◆ **TASK BRIEF**:
Once you have checked each line below, report only the number of lines that contain the word "target".

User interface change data
● ● ● ● ● ● ●

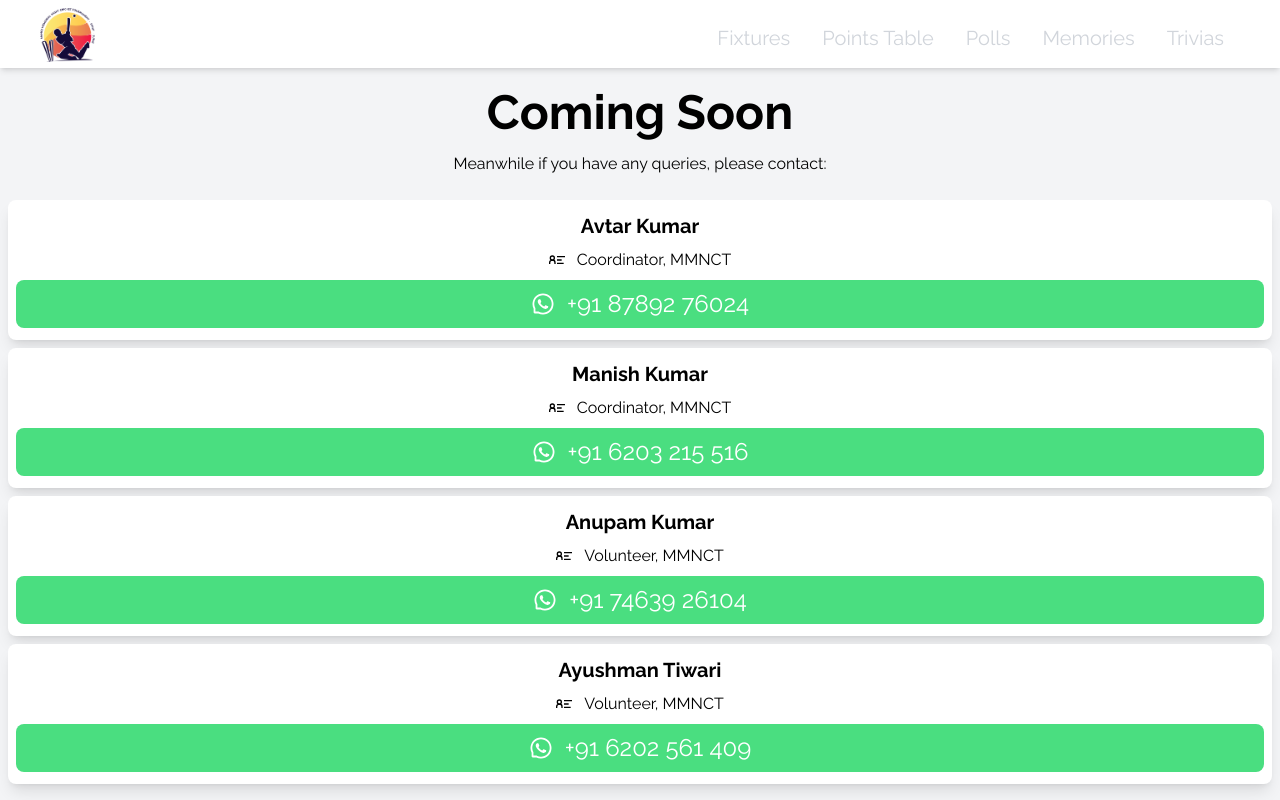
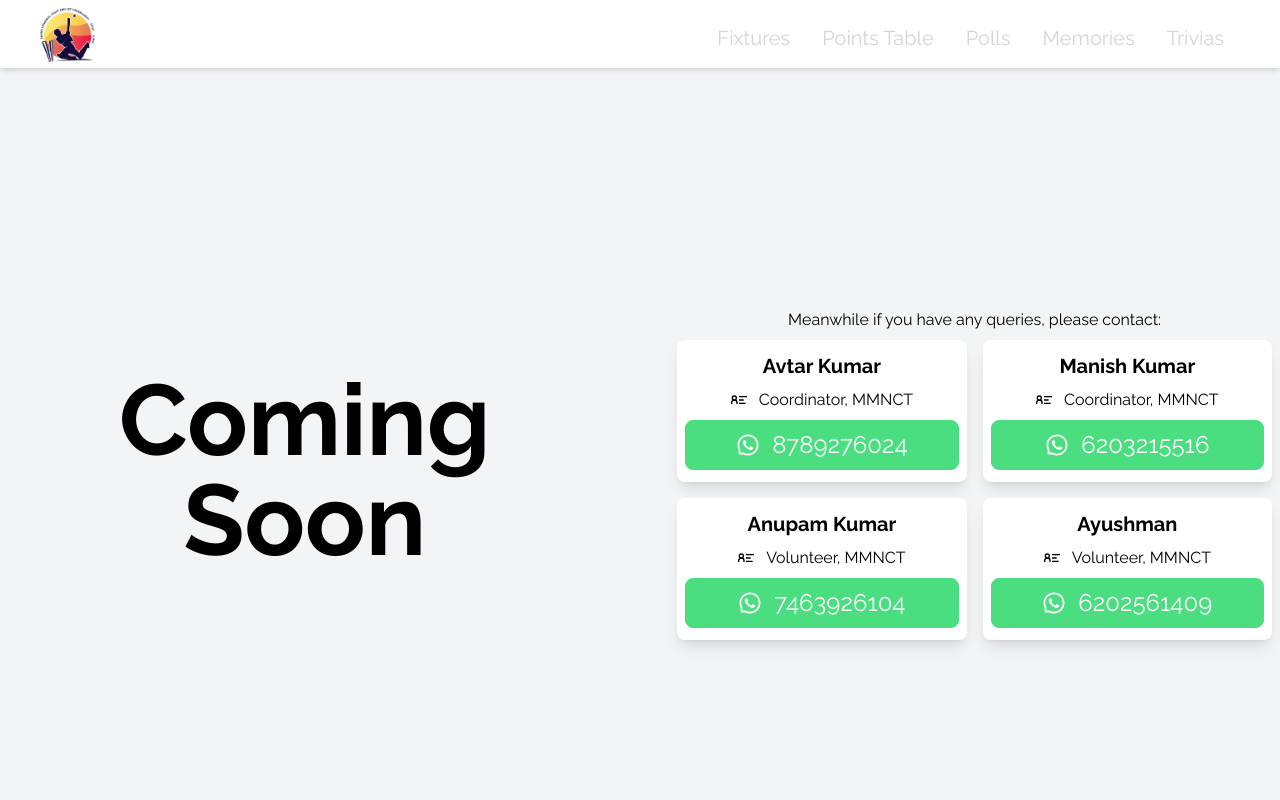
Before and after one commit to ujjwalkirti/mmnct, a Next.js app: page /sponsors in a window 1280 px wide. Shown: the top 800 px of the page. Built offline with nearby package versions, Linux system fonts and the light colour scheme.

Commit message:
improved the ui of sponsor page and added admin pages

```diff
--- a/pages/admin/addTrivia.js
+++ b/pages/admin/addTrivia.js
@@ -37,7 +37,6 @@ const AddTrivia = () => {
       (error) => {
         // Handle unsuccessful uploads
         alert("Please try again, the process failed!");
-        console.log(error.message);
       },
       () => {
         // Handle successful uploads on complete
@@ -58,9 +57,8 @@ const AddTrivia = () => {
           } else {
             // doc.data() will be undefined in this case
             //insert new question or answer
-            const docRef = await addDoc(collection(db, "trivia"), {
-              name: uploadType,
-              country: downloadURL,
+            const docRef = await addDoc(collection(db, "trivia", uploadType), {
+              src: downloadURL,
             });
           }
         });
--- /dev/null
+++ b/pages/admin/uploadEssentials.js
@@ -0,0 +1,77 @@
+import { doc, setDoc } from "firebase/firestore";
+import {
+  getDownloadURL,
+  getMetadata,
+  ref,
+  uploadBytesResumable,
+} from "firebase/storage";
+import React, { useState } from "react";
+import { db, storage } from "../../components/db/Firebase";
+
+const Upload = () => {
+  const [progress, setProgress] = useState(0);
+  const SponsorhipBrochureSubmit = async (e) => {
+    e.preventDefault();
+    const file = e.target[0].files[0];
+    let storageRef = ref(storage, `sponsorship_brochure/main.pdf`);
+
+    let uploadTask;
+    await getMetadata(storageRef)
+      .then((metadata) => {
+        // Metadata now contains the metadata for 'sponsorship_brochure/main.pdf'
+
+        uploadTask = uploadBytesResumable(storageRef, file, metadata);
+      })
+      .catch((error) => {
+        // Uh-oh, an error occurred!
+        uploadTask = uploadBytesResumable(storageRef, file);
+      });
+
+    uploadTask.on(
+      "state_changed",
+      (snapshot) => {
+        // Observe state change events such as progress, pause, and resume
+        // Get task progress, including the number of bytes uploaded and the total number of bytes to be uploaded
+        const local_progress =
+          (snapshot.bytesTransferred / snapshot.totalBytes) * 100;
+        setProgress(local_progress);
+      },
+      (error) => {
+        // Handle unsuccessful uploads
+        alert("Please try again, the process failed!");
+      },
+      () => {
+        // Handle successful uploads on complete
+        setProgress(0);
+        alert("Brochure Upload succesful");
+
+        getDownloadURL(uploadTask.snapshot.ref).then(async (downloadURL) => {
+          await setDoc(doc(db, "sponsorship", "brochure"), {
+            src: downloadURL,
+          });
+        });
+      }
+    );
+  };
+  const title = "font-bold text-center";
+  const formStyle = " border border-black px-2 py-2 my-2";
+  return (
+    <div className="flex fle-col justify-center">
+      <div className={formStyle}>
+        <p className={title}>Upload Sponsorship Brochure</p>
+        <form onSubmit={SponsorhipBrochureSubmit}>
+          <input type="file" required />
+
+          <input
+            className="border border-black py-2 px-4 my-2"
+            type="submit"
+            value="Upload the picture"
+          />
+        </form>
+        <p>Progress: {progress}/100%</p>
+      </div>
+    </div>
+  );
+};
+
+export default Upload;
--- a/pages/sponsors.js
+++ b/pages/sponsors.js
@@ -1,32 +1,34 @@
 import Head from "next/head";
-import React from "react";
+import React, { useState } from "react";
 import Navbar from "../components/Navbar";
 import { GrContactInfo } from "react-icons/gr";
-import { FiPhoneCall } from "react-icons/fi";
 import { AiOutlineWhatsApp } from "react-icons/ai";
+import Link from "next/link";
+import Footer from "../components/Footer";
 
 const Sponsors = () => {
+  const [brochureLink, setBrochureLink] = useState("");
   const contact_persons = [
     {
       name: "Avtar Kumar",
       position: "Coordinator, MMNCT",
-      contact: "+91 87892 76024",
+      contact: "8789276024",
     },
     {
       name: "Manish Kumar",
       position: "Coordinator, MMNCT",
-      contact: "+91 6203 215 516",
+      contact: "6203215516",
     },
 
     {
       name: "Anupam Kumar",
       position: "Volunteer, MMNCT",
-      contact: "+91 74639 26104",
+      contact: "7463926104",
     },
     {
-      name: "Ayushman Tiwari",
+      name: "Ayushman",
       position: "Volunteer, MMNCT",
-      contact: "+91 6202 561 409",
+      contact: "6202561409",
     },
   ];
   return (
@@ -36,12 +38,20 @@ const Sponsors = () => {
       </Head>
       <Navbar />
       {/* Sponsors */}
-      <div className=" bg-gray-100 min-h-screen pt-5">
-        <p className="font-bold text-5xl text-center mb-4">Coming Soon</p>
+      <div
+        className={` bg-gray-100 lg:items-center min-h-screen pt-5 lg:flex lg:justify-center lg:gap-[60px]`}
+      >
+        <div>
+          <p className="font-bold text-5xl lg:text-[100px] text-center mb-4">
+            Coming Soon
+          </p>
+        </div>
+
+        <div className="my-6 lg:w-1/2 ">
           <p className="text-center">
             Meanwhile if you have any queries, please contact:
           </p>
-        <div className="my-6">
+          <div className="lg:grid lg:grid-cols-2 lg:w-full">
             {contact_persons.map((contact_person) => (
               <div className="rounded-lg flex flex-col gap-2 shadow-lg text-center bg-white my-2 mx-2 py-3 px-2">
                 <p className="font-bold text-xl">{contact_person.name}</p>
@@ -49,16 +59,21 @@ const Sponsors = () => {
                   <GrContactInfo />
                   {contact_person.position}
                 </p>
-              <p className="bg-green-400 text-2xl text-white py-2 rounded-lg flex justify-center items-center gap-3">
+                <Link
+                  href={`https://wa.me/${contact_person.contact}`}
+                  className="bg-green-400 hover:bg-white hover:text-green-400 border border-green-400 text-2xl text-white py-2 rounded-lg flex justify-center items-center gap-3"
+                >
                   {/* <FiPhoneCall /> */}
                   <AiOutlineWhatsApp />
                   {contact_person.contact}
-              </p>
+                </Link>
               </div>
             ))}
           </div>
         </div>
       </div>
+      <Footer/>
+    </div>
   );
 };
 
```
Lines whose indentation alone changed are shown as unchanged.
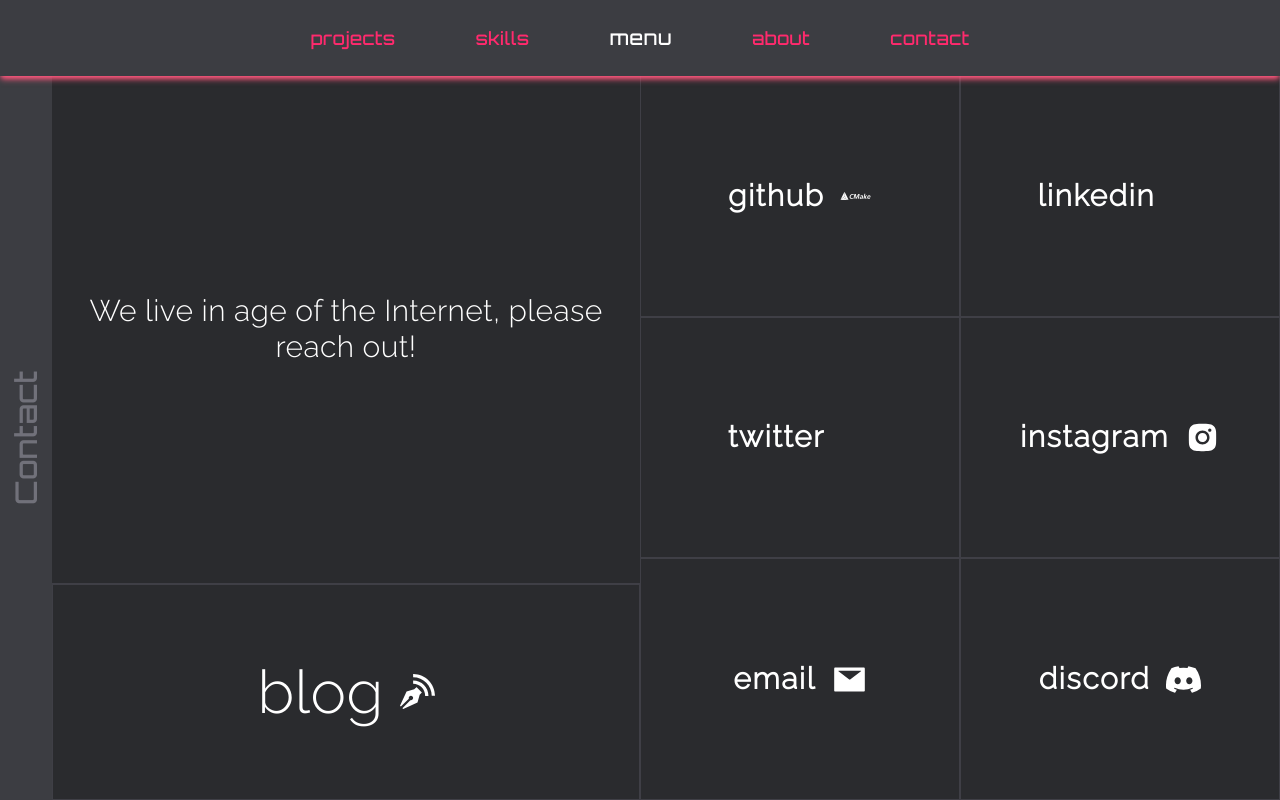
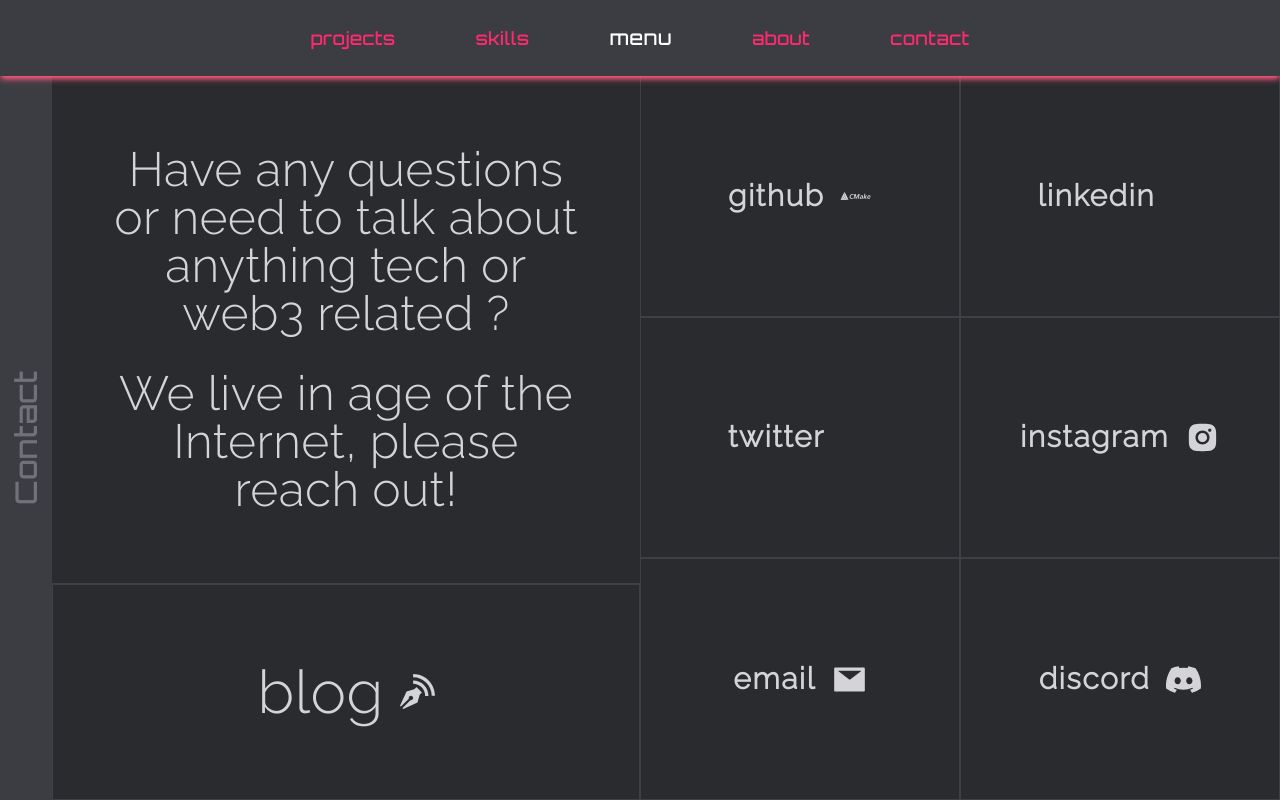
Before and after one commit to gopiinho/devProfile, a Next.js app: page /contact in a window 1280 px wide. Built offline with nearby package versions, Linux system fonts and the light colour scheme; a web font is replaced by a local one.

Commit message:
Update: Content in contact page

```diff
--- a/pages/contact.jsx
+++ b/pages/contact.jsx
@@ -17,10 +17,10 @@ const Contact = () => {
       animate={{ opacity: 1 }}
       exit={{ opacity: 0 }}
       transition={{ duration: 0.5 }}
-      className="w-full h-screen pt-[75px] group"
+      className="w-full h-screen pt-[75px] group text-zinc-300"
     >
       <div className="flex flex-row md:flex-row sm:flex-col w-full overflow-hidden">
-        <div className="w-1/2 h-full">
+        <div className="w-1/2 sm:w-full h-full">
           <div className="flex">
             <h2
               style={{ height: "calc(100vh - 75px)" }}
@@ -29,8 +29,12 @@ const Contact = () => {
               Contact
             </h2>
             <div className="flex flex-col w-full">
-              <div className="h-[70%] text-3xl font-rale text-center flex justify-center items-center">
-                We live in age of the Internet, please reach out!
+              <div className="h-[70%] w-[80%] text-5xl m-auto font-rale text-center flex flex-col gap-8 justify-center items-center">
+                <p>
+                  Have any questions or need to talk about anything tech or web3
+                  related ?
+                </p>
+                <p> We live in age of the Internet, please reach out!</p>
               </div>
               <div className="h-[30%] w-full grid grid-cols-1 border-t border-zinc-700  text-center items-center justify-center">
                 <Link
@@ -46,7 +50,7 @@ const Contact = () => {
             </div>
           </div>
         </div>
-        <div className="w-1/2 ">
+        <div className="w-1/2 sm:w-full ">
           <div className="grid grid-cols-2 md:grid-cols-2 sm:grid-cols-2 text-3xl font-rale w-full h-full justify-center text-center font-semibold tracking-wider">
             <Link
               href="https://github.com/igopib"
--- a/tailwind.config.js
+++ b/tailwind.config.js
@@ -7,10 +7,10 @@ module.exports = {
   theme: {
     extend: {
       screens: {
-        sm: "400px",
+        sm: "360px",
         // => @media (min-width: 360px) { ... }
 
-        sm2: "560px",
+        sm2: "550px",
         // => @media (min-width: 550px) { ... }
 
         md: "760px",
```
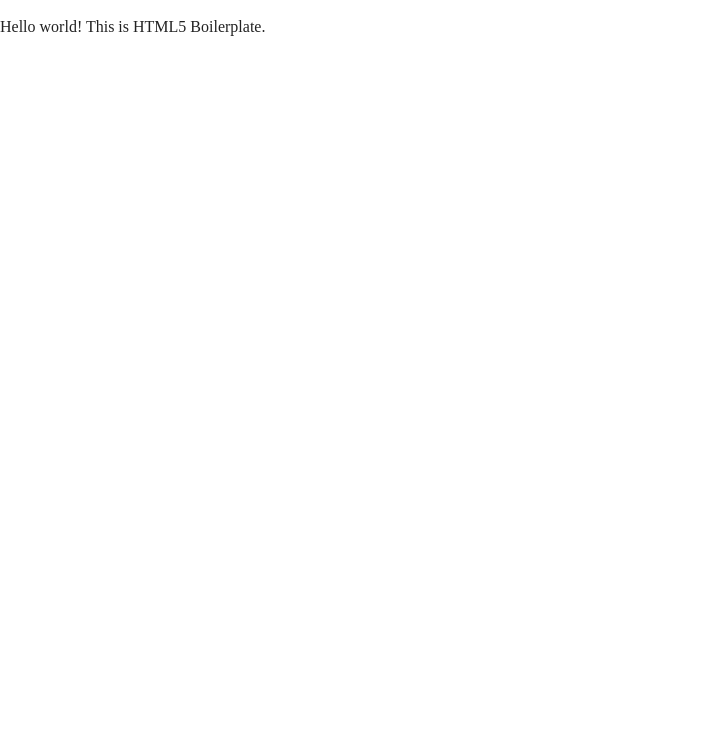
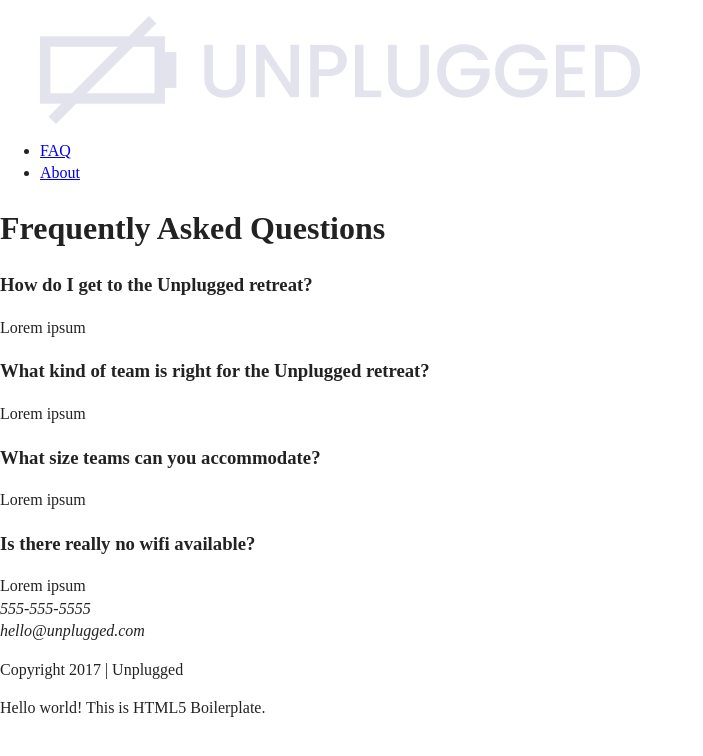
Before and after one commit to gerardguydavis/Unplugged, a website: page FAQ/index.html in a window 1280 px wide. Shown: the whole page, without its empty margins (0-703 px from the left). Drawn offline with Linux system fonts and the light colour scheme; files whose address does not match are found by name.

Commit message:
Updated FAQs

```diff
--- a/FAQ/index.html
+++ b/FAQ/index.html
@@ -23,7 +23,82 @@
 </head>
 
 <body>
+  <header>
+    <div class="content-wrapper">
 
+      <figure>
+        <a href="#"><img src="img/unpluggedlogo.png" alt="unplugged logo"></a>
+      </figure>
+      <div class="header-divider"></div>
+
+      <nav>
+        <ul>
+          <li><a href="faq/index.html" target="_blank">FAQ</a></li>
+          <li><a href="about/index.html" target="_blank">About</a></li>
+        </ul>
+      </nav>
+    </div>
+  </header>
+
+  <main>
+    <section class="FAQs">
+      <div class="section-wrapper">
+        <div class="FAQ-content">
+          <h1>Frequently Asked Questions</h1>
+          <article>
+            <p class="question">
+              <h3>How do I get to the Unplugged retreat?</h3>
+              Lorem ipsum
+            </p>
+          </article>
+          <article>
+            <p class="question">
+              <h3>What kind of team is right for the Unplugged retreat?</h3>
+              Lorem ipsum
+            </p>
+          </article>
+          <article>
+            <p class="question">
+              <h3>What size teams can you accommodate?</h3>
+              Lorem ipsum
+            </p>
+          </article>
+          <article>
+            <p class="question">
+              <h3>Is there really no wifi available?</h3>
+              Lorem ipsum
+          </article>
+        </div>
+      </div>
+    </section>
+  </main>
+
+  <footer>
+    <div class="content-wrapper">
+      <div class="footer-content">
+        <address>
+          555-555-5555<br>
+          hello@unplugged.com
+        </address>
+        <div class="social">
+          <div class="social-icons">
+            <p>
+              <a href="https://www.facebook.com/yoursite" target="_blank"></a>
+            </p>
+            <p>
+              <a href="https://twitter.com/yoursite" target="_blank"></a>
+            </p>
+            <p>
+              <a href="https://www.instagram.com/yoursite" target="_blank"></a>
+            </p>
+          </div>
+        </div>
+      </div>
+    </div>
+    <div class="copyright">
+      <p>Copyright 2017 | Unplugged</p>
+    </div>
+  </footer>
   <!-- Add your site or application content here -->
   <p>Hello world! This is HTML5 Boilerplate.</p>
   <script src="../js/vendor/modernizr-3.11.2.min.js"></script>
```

● ● ● ● ● ● ●

◆ **RESPONSE**:
6